REQUIRED ACTION: State how many lines of the data below hold the string "copyWith", giving nothing but the number.

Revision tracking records
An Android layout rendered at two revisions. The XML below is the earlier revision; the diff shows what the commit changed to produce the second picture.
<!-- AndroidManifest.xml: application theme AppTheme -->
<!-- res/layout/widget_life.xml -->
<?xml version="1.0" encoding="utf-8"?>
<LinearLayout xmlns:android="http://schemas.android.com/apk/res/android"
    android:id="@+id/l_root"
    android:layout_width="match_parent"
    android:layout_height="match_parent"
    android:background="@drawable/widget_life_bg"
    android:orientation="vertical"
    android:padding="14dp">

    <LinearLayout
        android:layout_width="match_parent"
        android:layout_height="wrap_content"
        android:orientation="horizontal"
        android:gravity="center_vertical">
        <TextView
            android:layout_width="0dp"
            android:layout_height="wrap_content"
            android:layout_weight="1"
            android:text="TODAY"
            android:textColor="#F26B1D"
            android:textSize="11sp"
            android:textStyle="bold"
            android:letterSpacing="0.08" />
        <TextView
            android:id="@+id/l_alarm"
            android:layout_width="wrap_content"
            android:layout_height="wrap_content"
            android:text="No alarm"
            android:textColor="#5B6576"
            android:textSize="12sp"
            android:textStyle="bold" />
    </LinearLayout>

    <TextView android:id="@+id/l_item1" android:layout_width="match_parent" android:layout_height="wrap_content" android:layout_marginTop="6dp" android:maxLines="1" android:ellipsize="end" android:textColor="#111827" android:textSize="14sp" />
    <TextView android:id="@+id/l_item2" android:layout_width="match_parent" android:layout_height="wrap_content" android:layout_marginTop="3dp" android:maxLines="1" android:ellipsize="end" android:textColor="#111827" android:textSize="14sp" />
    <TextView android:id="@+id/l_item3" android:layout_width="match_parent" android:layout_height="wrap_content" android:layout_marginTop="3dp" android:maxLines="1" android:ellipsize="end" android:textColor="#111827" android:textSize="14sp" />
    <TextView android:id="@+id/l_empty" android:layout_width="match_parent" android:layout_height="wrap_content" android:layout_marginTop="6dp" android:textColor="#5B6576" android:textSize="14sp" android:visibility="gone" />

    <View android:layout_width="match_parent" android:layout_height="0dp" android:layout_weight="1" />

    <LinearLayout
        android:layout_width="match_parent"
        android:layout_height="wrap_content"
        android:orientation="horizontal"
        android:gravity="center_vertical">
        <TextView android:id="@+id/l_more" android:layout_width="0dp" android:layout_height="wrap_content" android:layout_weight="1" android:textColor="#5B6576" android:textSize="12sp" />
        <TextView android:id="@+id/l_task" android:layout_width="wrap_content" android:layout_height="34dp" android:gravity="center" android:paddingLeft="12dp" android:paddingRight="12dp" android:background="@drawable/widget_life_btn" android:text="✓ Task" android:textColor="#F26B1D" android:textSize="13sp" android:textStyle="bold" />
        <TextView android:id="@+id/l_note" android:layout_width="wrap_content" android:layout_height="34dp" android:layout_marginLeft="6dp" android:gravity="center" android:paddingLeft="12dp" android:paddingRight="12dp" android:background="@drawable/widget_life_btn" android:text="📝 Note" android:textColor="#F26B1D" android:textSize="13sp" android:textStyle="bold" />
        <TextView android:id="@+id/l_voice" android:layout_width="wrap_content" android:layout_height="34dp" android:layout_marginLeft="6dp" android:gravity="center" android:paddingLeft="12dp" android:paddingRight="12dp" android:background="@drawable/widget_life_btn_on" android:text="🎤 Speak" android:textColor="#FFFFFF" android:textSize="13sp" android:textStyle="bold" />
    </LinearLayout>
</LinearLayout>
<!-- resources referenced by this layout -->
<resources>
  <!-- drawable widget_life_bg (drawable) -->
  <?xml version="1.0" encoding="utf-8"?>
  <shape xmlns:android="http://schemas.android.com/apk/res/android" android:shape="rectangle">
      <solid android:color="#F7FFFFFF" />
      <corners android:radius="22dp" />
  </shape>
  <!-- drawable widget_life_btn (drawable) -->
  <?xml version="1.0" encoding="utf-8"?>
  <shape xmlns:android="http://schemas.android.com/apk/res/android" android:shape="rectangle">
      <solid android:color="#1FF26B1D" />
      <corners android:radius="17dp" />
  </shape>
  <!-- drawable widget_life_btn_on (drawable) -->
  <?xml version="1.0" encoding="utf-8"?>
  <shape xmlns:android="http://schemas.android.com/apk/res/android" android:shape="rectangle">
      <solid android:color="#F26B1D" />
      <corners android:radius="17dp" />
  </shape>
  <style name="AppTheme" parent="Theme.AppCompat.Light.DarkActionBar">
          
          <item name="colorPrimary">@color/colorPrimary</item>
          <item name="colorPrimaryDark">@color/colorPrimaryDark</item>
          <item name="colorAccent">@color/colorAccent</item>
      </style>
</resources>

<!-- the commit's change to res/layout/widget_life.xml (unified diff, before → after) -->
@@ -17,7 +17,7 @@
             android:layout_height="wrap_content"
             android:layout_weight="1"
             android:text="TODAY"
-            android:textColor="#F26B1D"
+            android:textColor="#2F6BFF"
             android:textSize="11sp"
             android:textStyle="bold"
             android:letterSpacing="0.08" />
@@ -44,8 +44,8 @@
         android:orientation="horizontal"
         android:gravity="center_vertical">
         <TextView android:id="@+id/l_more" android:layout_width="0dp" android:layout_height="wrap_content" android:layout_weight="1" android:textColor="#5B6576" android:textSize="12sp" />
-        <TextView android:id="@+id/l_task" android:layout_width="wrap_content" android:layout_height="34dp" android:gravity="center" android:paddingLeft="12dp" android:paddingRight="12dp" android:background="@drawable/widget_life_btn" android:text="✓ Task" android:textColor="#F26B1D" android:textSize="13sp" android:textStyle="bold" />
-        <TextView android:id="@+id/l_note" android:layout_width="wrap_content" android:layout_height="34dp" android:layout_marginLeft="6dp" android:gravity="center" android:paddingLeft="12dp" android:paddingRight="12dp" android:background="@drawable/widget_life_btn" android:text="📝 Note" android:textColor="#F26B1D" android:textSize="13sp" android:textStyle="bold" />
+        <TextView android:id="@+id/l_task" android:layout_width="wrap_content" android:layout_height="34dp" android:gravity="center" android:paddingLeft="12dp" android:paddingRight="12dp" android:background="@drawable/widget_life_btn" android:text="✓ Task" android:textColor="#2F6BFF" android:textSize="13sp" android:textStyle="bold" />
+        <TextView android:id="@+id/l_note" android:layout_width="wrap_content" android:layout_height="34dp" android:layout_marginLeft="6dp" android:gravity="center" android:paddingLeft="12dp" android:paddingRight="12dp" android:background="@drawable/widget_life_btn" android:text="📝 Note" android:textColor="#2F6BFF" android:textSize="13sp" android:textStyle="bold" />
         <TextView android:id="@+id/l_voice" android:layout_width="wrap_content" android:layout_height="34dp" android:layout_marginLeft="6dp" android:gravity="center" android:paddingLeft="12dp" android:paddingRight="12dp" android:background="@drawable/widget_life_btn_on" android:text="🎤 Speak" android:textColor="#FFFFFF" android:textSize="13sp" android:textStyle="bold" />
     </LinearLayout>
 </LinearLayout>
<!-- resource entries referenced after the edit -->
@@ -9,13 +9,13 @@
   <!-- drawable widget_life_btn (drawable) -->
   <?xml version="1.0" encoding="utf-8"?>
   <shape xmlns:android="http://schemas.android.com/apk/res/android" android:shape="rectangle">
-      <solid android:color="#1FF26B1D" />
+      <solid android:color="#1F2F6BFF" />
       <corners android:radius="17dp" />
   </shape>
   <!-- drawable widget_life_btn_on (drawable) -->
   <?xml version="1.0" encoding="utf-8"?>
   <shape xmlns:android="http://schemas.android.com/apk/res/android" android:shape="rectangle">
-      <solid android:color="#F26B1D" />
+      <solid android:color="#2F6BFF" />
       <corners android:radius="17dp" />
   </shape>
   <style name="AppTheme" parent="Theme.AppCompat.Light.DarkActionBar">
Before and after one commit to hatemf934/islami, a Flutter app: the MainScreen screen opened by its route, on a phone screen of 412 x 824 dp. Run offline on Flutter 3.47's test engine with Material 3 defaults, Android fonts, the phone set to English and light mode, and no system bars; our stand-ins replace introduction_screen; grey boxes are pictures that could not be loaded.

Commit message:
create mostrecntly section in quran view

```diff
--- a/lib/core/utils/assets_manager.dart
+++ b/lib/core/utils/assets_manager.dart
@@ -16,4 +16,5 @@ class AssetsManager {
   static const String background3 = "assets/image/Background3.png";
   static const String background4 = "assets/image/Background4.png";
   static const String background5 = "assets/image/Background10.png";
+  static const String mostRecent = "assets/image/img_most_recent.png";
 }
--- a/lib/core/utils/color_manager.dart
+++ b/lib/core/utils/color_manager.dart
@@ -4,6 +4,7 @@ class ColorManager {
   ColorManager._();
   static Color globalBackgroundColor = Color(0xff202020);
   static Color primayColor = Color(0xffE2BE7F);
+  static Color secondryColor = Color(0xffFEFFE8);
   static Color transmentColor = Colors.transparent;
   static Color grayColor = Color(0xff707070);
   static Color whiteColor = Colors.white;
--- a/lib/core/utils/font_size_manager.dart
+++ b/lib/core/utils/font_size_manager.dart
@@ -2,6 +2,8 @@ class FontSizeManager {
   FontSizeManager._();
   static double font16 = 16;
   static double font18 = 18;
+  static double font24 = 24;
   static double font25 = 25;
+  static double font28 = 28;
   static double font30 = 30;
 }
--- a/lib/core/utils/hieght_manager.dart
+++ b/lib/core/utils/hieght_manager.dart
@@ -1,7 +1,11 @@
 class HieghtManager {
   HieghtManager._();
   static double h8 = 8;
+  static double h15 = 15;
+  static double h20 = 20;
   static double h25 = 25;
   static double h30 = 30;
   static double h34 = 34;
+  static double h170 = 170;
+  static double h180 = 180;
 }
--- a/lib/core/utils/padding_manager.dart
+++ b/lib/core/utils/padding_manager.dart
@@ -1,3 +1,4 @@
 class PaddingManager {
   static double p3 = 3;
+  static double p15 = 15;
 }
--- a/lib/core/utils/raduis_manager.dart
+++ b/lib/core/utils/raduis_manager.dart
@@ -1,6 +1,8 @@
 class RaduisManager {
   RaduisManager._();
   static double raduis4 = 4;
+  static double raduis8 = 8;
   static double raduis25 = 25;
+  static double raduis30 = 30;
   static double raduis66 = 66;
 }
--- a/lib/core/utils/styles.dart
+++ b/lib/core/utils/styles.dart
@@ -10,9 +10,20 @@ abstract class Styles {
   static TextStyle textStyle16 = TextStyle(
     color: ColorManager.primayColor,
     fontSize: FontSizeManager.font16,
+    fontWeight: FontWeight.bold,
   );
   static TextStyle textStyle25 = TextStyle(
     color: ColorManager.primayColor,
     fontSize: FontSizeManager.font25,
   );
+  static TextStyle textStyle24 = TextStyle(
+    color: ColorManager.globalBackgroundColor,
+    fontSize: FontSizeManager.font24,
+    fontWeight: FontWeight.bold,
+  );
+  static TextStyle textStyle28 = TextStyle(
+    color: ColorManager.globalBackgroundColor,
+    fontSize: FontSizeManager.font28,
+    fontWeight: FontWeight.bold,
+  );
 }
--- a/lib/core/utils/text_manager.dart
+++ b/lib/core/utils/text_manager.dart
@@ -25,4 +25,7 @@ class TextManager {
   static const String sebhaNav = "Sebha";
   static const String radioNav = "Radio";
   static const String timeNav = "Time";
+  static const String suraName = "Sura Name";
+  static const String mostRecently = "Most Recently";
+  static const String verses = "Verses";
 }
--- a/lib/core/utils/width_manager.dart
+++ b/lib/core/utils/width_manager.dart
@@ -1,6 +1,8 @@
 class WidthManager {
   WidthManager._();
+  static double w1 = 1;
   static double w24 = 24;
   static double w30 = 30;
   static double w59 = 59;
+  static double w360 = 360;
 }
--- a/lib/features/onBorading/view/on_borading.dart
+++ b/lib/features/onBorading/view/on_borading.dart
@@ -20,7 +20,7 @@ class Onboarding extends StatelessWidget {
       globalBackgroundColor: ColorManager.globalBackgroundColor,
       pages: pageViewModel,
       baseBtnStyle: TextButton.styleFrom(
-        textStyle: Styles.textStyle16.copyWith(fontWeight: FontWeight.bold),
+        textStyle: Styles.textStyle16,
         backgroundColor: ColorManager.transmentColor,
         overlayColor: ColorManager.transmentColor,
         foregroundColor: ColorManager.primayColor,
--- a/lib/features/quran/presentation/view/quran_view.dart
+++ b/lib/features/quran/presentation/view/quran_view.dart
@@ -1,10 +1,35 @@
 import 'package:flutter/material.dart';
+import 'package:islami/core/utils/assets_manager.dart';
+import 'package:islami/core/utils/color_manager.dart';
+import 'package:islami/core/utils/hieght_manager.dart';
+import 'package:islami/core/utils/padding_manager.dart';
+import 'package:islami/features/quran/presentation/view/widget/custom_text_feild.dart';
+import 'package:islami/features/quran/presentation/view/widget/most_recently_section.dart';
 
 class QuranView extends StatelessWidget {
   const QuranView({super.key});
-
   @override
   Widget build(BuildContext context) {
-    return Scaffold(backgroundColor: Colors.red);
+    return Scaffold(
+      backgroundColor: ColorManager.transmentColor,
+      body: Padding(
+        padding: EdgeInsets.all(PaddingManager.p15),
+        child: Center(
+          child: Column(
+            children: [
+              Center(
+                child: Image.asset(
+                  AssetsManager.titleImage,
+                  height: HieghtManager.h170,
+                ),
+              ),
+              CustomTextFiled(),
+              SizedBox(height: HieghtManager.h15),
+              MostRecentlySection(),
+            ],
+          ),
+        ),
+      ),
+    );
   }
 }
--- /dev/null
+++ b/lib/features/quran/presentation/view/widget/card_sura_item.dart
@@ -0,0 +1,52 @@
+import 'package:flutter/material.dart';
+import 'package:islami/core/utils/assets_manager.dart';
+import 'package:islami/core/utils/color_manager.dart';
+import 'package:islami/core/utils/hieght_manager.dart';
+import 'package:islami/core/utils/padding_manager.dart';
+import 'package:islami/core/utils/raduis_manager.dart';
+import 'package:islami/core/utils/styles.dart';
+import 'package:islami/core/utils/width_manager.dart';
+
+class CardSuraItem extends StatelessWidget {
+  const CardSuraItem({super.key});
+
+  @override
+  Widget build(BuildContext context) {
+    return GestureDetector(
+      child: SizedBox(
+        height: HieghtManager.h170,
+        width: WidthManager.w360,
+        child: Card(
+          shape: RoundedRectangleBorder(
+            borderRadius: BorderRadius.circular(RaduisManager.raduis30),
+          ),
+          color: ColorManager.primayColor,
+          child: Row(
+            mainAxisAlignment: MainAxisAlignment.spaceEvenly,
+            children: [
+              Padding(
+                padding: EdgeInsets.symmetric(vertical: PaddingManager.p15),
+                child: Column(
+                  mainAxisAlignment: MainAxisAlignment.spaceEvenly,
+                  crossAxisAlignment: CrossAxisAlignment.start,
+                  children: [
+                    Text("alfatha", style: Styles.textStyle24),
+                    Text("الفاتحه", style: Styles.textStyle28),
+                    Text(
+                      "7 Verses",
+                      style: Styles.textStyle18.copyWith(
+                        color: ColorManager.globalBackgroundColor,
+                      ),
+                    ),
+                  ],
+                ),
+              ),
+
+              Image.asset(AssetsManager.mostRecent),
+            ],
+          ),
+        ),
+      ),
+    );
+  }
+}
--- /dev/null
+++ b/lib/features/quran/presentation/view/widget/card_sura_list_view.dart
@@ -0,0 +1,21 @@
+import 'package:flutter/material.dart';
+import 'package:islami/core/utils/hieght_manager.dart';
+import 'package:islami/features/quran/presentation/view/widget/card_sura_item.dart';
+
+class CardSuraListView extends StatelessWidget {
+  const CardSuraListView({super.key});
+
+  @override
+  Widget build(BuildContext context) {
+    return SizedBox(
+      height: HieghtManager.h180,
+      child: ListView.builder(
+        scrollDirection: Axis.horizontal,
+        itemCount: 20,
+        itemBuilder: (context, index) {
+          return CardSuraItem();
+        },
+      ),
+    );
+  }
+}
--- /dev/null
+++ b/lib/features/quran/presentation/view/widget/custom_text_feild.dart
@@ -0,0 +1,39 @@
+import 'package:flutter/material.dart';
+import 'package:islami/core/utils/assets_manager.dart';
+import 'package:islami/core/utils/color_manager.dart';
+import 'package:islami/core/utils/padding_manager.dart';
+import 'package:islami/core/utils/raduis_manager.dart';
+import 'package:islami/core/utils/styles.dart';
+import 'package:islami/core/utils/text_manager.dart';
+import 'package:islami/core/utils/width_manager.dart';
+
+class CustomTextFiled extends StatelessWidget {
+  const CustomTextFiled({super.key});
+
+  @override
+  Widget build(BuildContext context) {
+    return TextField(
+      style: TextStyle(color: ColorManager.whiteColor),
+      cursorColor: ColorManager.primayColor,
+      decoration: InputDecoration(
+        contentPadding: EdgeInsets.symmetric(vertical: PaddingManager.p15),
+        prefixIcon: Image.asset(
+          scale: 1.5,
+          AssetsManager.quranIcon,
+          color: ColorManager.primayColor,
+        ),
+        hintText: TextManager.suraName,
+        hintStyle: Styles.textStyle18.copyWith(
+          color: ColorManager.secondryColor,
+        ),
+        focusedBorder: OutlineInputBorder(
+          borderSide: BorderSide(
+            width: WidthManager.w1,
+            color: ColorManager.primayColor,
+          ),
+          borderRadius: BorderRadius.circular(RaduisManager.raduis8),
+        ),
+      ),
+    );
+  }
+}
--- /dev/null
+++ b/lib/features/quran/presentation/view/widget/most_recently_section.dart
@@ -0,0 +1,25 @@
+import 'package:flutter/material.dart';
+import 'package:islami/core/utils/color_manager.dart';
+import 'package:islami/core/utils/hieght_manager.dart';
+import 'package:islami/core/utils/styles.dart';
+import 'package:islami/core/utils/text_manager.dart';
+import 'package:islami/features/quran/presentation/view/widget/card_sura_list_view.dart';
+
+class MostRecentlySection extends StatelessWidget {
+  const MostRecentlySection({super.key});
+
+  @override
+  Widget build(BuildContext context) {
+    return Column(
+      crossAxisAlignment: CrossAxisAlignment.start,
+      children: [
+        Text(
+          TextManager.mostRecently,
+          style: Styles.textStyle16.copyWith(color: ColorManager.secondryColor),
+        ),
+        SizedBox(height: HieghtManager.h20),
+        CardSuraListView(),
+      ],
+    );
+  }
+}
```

RESULT OF THIS EXERCISE: 4